    In the early 1950s a teenager in New Zealand with a fascination for Ferrari, wrote regularly to the factory in Maranello requesting the latest sales brochures

    • The Typographische Monatsblätter

      The Typographische Monatsblätter was one of the most important journals to successfully disseminate the phenomenon of ‘Swiss typography’ to an international audience. With more than 70 years in existence, the journal witnessed significant moments in the history of typography and graphic design.

      • Edward Lear

        The Birth (and Death) of Edward Lear

        Runcible is a creation of Edward Lear’s, arguably his piéce de résistance—though it faces stiff competition from the likes of tilly-loo, Yonghy-Bonghy-Bò…

        • Artrosil

          Artosil B1

          I have attempted to escape from the geometrical and typographical straightjacket imposed by Swiss constructivism and the influence of Mondrian

          • Sun Ra's Business Card

            Sun Ra’s Business Card

            Sun Ra’s Business Card

            • Fred Troller - Obsese Patient Feature

              Fred Troller – Obese Patient

              Inside your obese patient a thin one signals to be let out. Fred Troller, designer.

              • Agip featured

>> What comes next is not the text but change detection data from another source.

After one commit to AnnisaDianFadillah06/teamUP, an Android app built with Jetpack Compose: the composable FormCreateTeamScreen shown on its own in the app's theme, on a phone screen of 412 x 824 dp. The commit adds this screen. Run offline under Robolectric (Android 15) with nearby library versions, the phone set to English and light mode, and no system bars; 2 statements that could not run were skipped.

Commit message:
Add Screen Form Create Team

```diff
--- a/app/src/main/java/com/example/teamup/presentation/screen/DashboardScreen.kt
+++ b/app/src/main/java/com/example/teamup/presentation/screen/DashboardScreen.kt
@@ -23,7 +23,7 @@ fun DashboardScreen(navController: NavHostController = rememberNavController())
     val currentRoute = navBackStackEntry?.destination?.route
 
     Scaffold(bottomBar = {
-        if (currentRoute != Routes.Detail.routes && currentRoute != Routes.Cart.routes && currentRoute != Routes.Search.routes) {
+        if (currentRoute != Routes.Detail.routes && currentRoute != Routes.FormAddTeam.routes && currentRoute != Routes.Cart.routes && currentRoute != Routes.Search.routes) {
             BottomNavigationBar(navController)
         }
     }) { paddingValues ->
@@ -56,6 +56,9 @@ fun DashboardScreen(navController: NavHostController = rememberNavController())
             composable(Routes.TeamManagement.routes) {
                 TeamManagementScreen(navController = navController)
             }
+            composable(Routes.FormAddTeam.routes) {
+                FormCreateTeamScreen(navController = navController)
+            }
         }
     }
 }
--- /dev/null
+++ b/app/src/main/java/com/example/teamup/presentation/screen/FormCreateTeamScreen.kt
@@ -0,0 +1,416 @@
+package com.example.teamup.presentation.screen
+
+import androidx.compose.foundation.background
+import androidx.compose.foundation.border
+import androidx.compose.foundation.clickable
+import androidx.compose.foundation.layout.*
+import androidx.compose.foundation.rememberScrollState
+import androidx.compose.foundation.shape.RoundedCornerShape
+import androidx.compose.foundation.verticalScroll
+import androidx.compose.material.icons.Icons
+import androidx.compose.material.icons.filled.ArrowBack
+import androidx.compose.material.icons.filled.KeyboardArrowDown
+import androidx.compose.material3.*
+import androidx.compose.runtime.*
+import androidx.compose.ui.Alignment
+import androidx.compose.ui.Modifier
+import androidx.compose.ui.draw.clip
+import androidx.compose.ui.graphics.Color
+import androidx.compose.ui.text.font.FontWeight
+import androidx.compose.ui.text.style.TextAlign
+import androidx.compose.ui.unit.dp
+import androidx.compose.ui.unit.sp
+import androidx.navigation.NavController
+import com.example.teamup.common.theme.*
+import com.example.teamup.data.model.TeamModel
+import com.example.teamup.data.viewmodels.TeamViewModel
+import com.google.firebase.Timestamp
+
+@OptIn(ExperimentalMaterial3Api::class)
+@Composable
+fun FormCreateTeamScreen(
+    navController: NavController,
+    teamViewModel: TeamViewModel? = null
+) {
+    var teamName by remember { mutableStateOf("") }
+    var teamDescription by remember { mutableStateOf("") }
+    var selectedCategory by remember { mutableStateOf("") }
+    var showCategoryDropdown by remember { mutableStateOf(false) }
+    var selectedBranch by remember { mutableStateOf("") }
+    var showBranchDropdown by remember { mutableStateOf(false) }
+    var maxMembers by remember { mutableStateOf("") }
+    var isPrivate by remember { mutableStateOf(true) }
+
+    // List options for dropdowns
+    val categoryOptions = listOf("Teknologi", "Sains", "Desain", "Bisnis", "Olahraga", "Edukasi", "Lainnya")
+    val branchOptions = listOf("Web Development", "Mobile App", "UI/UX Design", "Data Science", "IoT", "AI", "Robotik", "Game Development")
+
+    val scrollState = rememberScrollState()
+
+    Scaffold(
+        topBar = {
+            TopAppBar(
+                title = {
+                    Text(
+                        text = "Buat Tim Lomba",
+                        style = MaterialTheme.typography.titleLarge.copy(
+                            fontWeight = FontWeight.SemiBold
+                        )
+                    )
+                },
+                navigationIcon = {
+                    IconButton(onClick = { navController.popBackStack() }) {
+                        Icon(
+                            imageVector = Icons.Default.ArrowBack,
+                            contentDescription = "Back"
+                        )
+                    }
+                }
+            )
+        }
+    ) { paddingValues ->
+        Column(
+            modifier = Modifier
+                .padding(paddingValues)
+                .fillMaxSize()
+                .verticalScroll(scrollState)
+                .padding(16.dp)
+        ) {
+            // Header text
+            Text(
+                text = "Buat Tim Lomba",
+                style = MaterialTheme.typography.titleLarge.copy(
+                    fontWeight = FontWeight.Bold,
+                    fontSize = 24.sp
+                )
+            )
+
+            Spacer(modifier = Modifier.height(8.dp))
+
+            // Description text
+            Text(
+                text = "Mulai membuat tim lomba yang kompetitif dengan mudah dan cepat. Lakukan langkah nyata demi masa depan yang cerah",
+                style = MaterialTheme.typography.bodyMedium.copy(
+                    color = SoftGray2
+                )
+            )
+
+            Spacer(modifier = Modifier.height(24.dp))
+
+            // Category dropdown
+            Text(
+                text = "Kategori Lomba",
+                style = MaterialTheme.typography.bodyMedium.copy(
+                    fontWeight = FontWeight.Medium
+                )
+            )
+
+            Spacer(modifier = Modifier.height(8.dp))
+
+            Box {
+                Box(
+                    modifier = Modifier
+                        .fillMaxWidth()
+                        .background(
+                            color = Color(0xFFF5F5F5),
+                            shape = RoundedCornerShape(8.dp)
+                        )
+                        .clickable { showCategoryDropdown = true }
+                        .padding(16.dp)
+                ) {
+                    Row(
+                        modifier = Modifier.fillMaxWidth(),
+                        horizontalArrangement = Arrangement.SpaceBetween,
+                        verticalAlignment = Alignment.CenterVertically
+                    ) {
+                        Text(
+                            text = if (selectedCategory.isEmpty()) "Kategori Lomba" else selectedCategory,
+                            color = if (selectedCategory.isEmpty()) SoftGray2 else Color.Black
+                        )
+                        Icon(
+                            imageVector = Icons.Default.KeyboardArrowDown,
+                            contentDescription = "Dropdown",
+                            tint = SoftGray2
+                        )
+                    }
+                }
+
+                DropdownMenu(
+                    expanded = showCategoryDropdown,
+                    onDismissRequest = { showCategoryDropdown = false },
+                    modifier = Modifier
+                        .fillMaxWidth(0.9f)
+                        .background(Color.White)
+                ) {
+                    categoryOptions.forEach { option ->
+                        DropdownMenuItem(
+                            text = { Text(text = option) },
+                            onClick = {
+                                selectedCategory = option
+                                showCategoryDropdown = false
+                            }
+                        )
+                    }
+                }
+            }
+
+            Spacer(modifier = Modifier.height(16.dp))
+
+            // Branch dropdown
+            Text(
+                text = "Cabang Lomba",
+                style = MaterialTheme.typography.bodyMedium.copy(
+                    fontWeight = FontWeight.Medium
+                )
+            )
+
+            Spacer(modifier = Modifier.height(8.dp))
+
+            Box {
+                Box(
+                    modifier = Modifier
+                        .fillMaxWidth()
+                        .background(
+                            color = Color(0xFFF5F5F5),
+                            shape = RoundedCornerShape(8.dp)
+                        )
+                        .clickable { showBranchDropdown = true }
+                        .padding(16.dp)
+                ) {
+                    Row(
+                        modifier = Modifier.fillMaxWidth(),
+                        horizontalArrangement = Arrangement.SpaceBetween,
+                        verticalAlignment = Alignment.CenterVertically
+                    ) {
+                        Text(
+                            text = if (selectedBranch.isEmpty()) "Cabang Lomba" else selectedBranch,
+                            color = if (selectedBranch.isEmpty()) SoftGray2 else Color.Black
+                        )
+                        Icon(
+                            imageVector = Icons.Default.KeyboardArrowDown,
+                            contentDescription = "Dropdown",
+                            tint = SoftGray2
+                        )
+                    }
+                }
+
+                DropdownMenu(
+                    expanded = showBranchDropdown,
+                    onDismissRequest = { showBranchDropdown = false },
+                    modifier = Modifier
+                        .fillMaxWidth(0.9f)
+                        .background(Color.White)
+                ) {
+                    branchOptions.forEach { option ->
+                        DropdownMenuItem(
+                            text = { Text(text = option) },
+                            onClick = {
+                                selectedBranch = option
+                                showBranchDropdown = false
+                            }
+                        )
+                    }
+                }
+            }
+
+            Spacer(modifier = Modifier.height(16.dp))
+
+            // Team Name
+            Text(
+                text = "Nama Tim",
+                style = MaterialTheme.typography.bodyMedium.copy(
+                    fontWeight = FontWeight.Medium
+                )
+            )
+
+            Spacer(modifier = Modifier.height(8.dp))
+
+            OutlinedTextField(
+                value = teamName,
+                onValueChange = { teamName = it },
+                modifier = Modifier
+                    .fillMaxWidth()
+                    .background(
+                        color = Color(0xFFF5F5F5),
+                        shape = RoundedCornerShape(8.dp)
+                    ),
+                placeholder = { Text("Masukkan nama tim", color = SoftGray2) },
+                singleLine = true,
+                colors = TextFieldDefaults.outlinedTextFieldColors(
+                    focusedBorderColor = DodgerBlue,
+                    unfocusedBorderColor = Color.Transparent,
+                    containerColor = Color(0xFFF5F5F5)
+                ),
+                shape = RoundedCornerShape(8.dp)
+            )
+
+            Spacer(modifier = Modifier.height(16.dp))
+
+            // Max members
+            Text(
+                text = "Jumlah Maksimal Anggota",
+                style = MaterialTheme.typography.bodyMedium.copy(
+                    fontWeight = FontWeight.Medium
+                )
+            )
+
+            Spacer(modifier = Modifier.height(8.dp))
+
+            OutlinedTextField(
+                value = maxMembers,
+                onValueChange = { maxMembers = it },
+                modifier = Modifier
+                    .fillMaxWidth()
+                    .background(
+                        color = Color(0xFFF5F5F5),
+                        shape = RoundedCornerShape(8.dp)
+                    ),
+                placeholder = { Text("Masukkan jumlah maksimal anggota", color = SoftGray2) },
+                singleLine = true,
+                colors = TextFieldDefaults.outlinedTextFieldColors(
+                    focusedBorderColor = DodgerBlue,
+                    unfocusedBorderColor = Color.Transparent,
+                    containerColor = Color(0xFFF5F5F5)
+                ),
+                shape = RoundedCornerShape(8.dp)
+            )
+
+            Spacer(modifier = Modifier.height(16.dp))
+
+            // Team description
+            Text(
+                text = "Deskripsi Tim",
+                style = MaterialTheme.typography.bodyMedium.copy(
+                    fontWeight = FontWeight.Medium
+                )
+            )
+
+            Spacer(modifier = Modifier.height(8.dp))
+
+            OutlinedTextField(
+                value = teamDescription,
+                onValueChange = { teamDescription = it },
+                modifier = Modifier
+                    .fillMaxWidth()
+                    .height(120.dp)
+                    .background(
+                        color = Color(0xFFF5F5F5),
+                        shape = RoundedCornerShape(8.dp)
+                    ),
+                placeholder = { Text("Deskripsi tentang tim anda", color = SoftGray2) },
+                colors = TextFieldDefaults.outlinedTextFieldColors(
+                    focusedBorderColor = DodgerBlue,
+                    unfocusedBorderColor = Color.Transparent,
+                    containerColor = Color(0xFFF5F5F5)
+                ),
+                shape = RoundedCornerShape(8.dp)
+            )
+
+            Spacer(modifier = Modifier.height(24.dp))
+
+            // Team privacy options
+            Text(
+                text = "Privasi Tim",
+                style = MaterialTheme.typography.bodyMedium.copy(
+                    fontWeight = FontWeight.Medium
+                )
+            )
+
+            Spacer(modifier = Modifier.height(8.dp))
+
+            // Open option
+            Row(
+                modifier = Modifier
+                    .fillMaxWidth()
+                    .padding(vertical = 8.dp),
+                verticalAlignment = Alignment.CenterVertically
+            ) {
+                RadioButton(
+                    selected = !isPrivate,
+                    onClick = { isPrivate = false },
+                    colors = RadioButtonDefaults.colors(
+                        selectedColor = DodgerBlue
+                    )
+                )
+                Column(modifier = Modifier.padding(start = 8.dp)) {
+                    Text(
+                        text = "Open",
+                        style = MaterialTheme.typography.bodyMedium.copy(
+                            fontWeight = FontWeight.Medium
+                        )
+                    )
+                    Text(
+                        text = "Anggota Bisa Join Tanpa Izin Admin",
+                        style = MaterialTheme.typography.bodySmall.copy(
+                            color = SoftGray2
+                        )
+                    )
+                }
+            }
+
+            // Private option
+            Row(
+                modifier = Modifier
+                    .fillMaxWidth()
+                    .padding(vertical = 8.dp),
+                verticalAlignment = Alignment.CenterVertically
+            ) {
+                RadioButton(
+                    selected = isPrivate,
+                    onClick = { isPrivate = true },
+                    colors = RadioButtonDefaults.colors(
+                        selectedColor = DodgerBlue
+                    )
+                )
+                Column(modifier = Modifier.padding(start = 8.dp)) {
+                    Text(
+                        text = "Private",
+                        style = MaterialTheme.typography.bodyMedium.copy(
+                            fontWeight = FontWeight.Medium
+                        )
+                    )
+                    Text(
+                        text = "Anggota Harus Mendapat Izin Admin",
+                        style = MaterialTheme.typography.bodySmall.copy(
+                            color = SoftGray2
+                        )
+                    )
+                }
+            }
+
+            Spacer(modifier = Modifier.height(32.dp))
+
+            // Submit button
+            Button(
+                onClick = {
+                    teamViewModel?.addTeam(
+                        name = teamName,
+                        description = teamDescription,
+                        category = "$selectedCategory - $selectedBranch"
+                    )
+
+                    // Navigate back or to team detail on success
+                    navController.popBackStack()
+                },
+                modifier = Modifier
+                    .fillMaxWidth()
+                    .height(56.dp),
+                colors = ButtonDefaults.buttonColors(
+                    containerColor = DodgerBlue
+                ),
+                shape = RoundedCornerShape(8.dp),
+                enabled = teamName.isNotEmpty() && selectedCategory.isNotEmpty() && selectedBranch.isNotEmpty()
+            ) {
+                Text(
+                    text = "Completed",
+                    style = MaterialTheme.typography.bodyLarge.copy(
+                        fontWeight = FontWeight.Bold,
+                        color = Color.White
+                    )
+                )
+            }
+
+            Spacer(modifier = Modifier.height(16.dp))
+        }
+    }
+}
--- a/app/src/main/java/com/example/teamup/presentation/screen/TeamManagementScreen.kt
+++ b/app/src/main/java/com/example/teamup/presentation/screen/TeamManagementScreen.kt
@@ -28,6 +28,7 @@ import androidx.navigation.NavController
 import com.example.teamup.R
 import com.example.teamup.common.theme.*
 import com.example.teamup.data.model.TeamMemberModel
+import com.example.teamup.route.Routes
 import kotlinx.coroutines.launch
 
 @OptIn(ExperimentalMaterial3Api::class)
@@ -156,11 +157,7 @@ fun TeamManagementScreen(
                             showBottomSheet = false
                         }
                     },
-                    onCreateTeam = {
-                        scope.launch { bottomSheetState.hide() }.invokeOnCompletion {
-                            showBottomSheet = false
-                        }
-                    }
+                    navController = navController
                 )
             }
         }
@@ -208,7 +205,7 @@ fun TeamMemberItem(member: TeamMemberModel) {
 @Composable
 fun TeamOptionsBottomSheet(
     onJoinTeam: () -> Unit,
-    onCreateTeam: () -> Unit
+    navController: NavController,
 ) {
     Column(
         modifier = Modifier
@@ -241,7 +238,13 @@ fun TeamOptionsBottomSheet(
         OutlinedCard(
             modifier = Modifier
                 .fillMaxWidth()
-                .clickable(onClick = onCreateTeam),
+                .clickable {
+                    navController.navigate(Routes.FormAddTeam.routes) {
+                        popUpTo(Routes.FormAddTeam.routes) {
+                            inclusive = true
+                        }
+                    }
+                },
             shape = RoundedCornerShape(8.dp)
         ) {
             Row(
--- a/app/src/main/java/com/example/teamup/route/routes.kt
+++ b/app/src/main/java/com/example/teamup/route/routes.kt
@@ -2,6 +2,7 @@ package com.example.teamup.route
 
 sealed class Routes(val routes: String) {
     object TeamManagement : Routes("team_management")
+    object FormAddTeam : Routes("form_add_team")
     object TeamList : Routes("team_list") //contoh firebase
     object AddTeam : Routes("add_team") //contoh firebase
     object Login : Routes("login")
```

                Who designed the six-legged dog, which means energy in Italy and in the world? Luigi Broggini never admitted authorship, and certainty about his being the father of the symbol only came after his death.

                • Sun Ra, A Joyful Noise

                  Sun Ra: A Joyful Noise is a 1980 jazz film by Robert Mugge documenting performances by Sun Ra and his Arkestra in Philadelphia, Washington D.C., and Baltimore.

                  • Nine Hundred Grandmothers Feature

                    Leo & Diane Dillon

                    Fifty years of collaboration, thousands of images, hundreds of books, five decades of marriage—all filled with creative compromises that are, literally, indescribable.

                    • Eveready


                      One Hunter classic features a little girl watching over a litter of kittens—with the aid of an Eveready flashlight, of course. This print proved so popular that reproductions suitable for framing were offered to readers for 10 cents. Readers responded by sending in 70,000 dimes—in the midst of the Depression. The poster has additional history, as well—the nine kittens were the genesis of the Eveready “Cat With Nine Lives” symbol.